Because of his transcendent, era-defying career, Kobe is becoming harder and harder to place. In many ways, he has played a secondary role to other players: being second to Shaq for most of his Championships, finishing second to Nash and LeBron in many MVP races, being second only to the greatest player of the game Michael Jordan in his approach to the game, collecting five Championships, ‘only’ two so far as the team’s best player (I say ‘only’ when relative to the likes of Jordan, Magic, Bird, etc.). Being second to LeBron in statistical dominance. So what does he do – and what does he keep doing – that makes him one of the greatest players of all time?
The answer dawned upon me when the Lakers faced the Thunder last week. The surge of Kobe’s ever-improving performances and his never-say-die attitude was adding up. The legacy was being padded, game after game after game. Early in this contest, Kobe hurt his elbow and had to take a trip to the locker room to get it checked out. Minutes later, to the surprise of absolutely nobody, he came back on the court to dominate the game. This wasn’t even that serious of an injury, but it marked just another day in the life of the NBA’s finest warrior. We had seen him do this before: seen him play through injury more than any other player of his time, seen him come back and finish games, seen him turn defeat into victory, seen him keep taking the hit and stay standing. The Lakers lost to the unstoppable Thunder that day but Kobe still finished with 30 points. A few games later, he had 42 points and 12 assists in a mesmerizing comeback win over the Hornets. A game later, he had 41 points and 12 assists in an equally memorable comeback win over the Raptors.

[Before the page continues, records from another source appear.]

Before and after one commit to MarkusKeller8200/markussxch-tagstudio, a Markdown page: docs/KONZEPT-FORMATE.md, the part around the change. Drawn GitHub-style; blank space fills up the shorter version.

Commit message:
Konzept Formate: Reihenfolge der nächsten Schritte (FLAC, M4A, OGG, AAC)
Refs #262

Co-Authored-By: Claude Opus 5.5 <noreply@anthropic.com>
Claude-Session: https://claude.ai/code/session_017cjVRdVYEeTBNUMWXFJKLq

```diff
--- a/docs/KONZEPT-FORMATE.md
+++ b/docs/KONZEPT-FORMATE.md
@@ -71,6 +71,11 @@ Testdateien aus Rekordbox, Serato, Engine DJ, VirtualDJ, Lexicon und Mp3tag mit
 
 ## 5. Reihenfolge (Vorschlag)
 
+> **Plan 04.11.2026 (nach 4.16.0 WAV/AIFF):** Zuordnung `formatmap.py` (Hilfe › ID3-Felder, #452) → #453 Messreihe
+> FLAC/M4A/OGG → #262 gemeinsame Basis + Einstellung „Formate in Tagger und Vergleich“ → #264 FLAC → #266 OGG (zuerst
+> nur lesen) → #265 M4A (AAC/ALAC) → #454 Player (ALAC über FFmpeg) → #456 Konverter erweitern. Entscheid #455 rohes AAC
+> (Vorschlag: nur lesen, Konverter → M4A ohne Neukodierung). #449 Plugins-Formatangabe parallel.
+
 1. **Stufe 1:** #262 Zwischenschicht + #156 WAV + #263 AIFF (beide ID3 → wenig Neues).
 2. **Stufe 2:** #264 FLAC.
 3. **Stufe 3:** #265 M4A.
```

But it was that night against the Thunder that I realized that, when we make our ‘greatest ever’ lists and discuss Kobe, we won’t just talk about his Championships, his scoring records, or his individual accolades. We’ll talk about what truly makes him great: his drive to keep coming back, keep reaching higher, of staying hungry to get better, and better, and better; believing that – no matter his age or his health – he can defeat any given foe on any given night.
I feel like I’ve written the obituary of a career completed; but of course, Kobe isn’t close to being done yet.
When it’s all said and done, we won’t just count Kobe’s rings or his points. We’ll count the number of times he’s refused to back down.
And in Kobe Bryant’s unfinished basketball symphony, we’re still counting.